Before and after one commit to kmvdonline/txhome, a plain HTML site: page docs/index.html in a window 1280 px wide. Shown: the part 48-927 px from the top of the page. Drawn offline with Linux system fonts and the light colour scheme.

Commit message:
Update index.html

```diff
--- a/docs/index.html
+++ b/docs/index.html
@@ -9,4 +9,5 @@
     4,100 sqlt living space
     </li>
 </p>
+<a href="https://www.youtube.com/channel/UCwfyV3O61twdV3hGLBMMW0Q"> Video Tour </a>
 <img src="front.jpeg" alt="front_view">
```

- _What is being asked_
Reproduce the material verbatim, line by line.

- _Result of this exercise_
Before and after one commit to kmvdonline/txhome, a plain HTML site: page docs/index.html in a window 1280 px wide. Shown: the part 48-927 px from the top of the page. Drawn offline with Linux system fonts and the light colour scheme.

Commit message:
Update index.html

```diff
--- a/docs/index.html
+++ b/docs/index.html
@@ -9,4 +9,5 @@
     4,100 sqlt living space
     </li>
 </p>
+<a href="https://www.youtube.com/channel/UCwfyV3O61twdV3hGLBMMW0Q"> Video Tour </a>
 <img src="front.jpeg" alt="front_view">
```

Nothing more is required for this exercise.